So from the point of view of subtyping, Null is a proper subtype of all reference types. In Scala, the reference type hierarchy starts with AnyRef at the top and ends with Null at the bottom.
A common question is: how can Null be a proper subtype for all reference types, since Scala offers a single-class inheritance model? The answer is that Null is treated in a particular way by the compiler, so there’s no need for us programmers to intervene in any way.
This sounds very similar to null and Null, but Nil means something completely different: Nil is the empty implementation of a List.
val anEmptyList: List[Int] = Nil
Unlike null, Nil is a proper value. It has fields and methods:
val emptyListLength: Int = Nil.length
We can pass it around:
def processList(list: List[Int]): Int = list.length // later: procesesList(Nil)
and generally do with Nil whatever we do with regular values.
Truth be told, we very rarely use
null in Scala. Using null incentivizes us to write imperative, Java-style, defensive and error-prone code. Instead of
null, we commonly use Options, which are data structures meant to represent the presence or absence of a value. Options allow (and force) us to write clearer, more concise code which is harder to fail. The two kinds of instances we can use for Option are
Some instances and the
val anAbsentInt: Option[Int] = None val aPresentInt: Option[Int] = Some(42)
The difference between
null is that
None is a proper value (much like
Nil) and we can pass it around and process it. We’re going to talk more about Options and why they are useful in another article.
None values are interoperable, in the sense that we can lift ourselves from the muddy null-checking realm to Options by using the Option apply factory method:
val anAbsentValue: Option[Int] = Option(null) // this returns None
Thankfully, Unit will hopefully prove a little clearer. One of the very first things we learn as Scala programmers coming from another language is how to declare methods returning “void”. The equivalent of “void” in other languages is
Unit in Scala.
def aUnitReturningFunction(): Unit = println("Starting to get the difference!")
If you are clear on the difference between
void in other languages, you’ll understand how
Unit is different from what we talked so far.
Finally, let’s end with the mother of nothingness. We’ve spoken about Nothing before so we won’t spend too much time here, but Nothing is the type of no value at all. Nothing can’t be instantiated and has no values of that type. Nothing truly means nothing: not even null, not Unit, not None, nothing at all. The only expressions that return Nothing are throwing exceptions:
val theNothing = throw new RuntimeException("Nothing to see here")
The interesting thing about Nothing is that, much like Null, it can be used as a replacement for any type - this time including the value types:
val nothingInt: Int = throw new RuntimeException("No int") val nothingString: String = throw new RuntimeException("No string")
In other words, Nothing is a proper subtype for all possible types in Scala.
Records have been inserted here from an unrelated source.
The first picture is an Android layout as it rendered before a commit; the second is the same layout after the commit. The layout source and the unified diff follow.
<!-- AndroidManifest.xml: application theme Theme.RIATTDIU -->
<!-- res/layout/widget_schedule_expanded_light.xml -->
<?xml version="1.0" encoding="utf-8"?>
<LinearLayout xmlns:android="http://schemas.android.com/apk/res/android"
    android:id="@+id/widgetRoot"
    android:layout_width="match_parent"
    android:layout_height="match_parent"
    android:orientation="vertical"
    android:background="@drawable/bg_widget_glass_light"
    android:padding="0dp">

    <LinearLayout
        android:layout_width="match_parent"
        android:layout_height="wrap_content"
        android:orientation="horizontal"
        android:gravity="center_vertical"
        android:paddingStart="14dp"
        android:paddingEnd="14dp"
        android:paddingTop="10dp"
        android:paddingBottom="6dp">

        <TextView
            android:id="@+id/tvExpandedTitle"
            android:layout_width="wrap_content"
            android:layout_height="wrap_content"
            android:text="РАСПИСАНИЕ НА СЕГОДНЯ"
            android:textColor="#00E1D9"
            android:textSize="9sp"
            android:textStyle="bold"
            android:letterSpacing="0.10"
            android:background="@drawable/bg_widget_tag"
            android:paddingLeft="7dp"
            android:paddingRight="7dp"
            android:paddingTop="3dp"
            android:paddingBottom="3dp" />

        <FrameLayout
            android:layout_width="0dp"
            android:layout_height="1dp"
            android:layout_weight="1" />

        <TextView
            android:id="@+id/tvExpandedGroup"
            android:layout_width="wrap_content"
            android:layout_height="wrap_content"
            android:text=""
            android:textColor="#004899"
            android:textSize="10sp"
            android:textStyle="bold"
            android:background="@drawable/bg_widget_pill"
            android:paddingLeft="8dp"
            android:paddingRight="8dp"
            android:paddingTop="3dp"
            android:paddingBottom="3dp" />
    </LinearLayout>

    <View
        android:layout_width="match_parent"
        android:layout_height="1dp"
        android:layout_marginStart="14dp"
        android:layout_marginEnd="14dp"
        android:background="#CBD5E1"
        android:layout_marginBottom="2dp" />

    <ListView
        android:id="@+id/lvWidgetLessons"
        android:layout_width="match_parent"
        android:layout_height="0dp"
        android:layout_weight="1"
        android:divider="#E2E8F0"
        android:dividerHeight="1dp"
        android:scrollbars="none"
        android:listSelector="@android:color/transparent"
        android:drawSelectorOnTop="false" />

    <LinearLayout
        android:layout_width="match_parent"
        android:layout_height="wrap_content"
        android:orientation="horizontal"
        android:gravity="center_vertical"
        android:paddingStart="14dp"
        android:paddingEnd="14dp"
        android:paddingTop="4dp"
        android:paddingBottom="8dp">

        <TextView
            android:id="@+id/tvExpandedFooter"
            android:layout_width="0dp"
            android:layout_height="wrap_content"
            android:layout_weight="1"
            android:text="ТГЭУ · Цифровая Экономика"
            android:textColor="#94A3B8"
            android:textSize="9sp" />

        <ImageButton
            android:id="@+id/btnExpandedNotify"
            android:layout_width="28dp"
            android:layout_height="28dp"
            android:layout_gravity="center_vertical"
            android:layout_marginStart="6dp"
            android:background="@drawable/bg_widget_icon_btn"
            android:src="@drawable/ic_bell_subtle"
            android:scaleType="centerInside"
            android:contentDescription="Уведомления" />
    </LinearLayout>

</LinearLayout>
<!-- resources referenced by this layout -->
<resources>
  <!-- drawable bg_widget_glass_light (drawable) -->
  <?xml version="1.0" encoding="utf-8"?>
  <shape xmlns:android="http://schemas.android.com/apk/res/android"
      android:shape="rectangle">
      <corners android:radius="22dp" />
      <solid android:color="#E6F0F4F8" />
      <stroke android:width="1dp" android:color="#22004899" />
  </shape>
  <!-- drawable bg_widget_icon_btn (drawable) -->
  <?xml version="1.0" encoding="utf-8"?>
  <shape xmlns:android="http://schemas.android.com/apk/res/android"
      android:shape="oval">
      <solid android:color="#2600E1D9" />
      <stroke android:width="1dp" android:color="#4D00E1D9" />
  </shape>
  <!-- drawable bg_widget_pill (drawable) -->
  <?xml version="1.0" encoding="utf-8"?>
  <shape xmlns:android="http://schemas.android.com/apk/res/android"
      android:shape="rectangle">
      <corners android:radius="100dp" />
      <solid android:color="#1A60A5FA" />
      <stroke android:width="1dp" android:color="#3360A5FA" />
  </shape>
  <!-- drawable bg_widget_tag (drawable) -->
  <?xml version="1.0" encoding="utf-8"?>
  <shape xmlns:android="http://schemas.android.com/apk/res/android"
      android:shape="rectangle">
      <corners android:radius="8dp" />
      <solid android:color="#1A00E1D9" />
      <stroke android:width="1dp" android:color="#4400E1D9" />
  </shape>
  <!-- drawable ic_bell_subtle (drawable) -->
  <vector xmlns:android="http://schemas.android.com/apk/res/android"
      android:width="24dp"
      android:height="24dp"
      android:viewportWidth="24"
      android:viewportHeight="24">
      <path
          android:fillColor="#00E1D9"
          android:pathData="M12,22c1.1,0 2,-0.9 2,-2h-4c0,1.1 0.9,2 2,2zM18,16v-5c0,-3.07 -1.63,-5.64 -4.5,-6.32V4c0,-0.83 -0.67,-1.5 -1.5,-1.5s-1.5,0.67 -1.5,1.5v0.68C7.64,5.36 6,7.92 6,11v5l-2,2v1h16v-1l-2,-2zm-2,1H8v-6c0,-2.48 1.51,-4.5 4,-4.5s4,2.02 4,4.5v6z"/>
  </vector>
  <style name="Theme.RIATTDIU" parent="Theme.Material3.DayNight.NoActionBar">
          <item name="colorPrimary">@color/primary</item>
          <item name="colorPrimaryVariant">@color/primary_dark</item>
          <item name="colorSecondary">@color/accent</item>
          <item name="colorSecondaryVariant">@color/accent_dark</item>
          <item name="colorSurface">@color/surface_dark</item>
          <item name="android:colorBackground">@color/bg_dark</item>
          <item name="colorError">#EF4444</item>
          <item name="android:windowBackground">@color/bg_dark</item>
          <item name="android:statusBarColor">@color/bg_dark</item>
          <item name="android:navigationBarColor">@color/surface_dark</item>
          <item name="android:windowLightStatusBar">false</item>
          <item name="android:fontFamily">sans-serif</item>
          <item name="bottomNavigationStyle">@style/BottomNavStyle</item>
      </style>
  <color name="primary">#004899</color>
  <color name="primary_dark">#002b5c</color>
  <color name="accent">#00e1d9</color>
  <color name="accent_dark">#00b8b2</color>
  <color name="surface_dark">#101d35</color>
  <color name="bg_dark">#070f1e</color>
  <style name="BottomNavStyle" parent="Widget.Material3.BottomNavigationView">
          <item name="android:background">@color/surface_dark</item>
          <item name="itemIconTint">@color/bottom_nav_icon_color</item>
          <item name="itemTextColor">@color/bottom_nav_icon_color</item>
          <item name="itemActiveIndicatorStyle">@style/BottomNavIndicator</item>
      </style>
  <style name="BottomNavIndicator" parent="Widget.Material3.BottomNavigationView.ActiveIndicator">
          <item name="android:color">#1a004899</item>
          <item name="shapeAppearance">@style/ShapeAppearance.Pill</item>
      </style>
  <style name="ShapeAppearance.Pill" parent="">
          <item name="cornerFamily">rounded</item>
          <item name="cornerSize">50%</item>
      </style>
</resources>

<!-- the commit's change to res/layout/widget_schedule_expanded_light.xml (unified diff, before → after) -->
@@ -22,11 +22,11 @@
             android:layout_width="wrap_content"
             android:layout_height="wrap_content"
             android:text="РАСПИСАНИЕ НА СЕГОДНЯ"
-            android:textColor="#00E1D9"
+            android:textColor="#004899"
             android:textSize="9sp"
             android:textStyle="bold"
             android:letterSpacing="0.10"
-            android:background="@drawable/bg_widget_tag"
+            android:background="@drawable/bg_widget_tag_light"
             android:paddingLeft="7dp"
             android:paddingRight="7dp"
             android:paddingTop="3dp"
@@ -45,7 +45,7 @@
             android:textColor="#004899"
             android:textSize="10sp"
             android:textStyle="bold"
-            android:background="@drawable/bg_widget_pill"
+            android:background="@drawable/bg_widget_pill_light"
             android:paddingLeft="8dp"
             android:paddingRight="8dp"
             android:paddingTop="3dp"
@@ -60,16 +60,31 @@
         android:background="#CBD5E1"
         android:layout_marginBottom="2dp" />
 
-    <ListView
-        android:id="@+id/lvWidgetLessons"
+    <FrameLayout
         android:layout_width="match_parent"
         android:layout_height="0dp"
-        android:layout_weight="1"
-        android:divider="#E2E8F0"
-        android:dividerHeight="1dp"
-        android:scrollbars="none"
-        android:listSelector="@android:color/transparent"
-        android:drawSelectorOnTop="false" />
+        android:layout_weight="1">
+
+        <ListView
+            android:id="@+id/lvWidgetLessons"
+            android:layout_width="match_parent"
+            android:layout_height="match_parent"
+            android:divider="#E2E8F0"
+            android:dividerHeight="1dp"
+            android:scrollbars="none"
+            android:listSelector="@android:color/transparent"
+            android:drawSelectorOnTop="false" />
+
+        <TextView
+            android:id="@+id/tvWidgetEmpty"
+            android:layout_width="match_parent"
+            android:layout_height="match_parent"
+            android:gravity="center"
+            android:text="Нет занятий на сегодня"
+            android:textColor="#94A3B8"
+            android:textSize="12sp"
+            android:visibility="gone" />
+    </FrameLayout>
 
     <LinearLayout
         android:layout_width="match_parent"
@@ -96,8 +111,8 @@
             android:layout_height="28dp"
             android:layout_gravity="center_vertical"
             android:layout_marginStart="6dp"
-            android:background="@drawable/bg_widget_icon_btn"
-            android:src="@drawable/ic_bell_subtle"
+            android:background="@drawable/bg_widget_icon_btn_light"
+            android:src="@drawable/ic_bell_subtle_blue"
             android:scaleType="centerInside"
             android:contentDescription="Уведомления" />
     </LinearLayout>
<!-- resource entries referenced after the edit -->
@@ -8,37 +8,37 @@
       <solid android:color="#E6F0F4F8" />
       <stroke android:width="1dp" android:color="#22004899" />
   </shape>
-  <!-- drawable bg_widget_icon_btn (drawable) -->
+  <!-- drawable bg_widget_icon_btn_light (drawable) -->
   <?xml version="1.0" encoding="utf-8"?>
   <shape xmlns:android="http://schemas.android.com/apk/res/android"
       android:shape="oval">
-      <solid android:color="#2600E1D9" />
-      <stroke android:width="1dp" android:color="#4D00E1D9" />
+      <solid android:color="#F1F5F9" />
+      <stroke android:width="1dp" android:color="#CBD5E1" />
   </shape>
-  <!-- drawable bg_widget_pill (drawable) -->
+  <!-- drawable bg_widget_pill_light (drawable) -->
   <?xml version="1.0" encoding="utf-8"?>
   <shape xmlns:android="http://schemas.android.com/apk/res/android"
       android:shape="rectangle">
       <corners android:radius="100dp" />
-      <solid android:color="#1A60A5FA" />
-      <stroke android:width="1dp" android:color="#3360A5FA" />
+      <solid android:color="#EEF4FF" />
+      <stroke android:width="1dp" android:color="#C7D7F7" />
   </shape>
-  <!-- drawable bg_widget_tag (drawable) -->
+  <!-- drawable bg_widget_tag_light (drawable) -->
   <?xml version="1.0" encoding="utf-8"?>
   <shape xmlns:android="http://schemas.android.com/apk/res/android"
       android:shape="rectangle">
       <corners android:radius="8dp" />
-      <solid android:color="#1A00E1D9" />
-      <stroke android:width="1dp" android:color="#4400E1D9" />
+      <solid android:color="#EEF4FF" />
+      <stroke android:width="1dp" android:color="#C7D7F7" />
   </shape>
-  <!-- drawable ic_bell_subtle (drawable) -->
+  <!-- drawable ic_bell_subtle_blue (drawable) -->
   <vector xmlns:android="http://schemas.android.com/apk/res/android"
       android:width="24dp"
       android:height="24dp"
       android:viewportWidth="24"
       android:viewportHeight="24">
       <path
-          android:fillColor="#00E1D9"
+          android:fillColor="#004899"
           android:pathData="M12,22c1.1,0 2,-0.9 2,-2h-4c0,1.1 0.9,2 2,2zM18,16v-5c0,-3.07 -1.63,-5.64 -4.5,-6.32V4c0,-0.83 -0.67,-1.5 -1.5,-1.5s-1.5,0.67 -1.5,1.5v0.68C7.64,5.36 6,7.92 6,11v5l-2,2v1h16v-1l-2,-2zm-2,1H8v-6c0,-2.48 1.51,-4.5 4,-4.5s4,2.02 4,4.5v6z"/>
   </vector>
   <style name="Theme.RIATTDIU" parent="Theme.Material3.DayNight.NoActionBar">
Much like Null, it’s treated in a special way by the compiler.